I didn’t make much of this in the article, but I did mention that the frequent references to God’s mercy and compassion seem like doubletalk when combined with all the resentment and vindictiveness. But maybe what I’m calling “doubletalk,” you’re being thankful for because those tensions or poetic inconsistencies allow for multiple interpretations of the text.
But I’m curious: Can you honestly say that the character of the Quran’s main speaker comes across as compassionate and merciful rather than resentful, petty, vindictive, and tyrannical? Maybe the Quran says somehow the compassion outweighs the vengeance, but you get a sense of what someone’s really like, when you give them the chance to talk a lot.
I remember I first learned that in English class when reading Paradise Lost, and the teacher said that this is the function of monologues. When Satan speaks in Milton’s poem, it doesn’t matter so much what he says here or there, since he may be an unreliable narrator. Nevertheless, he inadvertently gives away his true nature, the more he talks.
This is why in movies there’s that cliche of the bad guy giving away his plan by going off on a monologue instead of just killing the hero. He boasts about what a mastermind he is and how great his secret plan is; meanwhile, he just gave it all away and gives the hero a chance to win.

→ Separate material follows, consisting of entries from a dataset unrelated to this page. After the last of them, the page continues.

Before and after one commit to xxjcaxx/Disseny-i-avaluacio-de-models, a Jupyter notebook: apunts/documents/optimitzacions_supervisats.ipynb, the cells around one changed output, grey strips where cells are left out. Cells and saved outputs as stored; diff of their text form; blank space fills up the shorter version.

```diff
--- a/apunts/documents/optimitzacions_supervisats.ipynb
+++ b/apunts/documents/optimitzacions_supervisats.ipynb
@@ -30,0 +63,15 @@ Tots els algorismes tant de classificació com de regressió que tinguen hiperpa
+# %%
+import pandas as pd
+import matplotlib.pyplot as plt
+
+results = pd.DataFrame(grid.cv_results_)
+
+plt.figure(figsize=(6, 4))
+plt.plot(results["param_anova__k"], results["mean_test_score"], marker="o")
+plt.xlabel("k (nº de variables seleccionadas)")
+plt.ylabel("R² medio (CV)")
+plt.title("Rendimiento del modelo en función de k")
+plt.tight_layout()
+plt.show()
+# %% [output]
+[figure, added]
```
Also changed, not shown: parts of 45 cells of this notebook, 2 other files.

It’s the same with any character: the more they speak, the more they reveal what they’re really like. I find it very hard to believe that a reader could justify saying that God comes across more as loving and merciful than as petty and tyrannical over the course of the Quran. I mean, yes, it’s poetic, so you can interpret or emphasize whatever you like. But when I read the book, I kept waiting for other subject matters to pop up, but it was just the same thing over and over again.

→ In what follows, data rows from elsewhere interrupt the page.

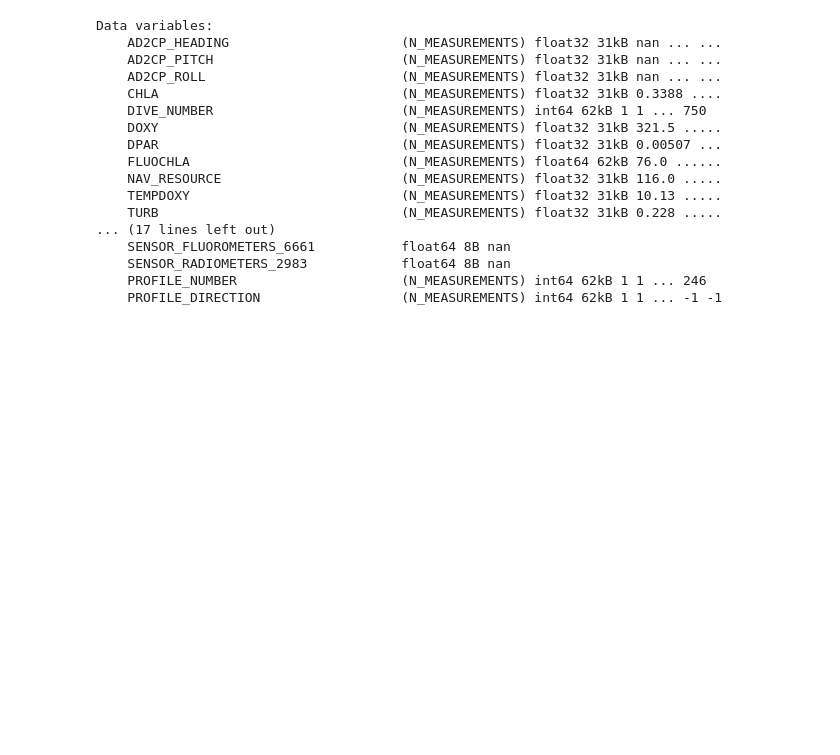
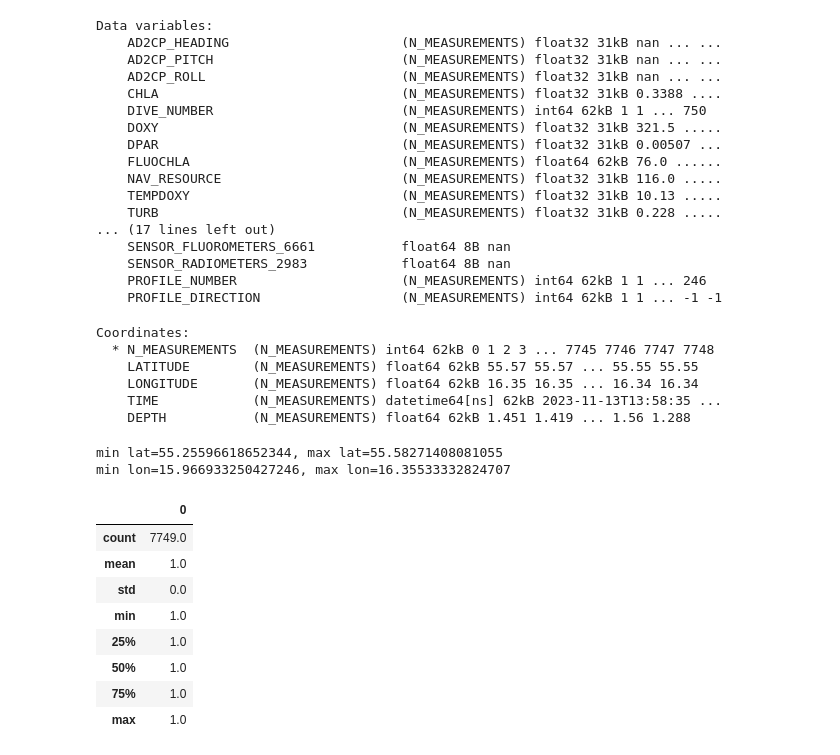
Before and after one commit to Klankers/mau_gsoc_qartod, a Jupyter notebook: deliverable_2.ipynb, the cells around one changed output. Saved outputs shown, nothing was run; the diff lists cells and outputs as text; code cells hidden in the pictures; blank space fills up the shorter version.

```diff
--- a/deliverable_2.ipynb
+++ b/deliverable_2.ipynb
@@ -2100,5 +2106,31 @@ Data variables:
     SENSOR_RADIOMETERS_2983            float64 8B nan
     PROFILE_NUMBER                     (N_MEASUREMENTS) int64 62kB 1 1 ... 246
     PROFILE_DIRECTION                  (N_MEASUREMENTS) int64 62kB 1 1 ... -1 -1
+# %%
+data.coords #   Use LATITUDE and LONGITUDE, rather than LATITUDE_GPS or LONGITUDE_GPS, since they aren't coordinates
+# %% [output]
+Coordinates:
+  * N_MEASUREMENTS  (N_MEASUREMENTS) int64 62kB 0 1 2 3 ... 7745 7746 7747 7748
+    LATITUDE        (N_MEASUREMENTS) float64 62kB 55.57 55.57 ... 55.55 55.55
+    LONGITUDE       (N_MEASUREMENTS) float64 62kB 16.35 16.35 ... 16.34 16.34
+    TIME            (N_MEASUREMENTS) datetime64[ns] 62kB 2023-11-13T13:58:35 ...
+    DEPTH           (N_MEASUREMENTS) float64 62kB 1.451 1.419 ... 1.56 1.288
+# %%
+print(f"min lat={data.LATITUDE.min().item()}, max lat={data.LATITUDE.max().item()}")
+print(f"min lon={data.LONGITUDE.min().item()}, max lon={data.LONGITUDE.max().item()}")
+# %% [output]
+min lat=55.25596618652344, max lat=55.58271408081055
+min lon=15.966933250427246, max lon=16.35533332824707
 # %%
-from ioos_qc import qartod
+flags = qartod.location_test(lon=data.LONGITUDE, lat=data.LATITUDE)
+pd.DataFrame(flags).describe()  #   This should quickly tell me what the flags look like.
+# %% [output]
+|  | 0 |
+| count | 7749.0 |
+| mean | 1.0 |
+| std | 0.0 |
+| min | 1.0 |
+| 25% | 1.0 |
+| 50% | 1.0 |
+| 75% | 1.0 |
+| max | 1.0 |
```
Also changed, not shown: parts of 26 cells of this notebook.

So there’s an impasse here. It’s not obvious that one statement here or there in the Quran, saying that God’s compassion outweighs his anger is more revelatory than the Quran’s overwhelming emphasis on fear, resentment, punishment, vengeance, and megalomania. Again, when reading a monologue, we should beware self-serving passages, especially ones that conflict so palpably with lots of other things that are said, which makes for doubletalk or gaslighting (intentional confusion).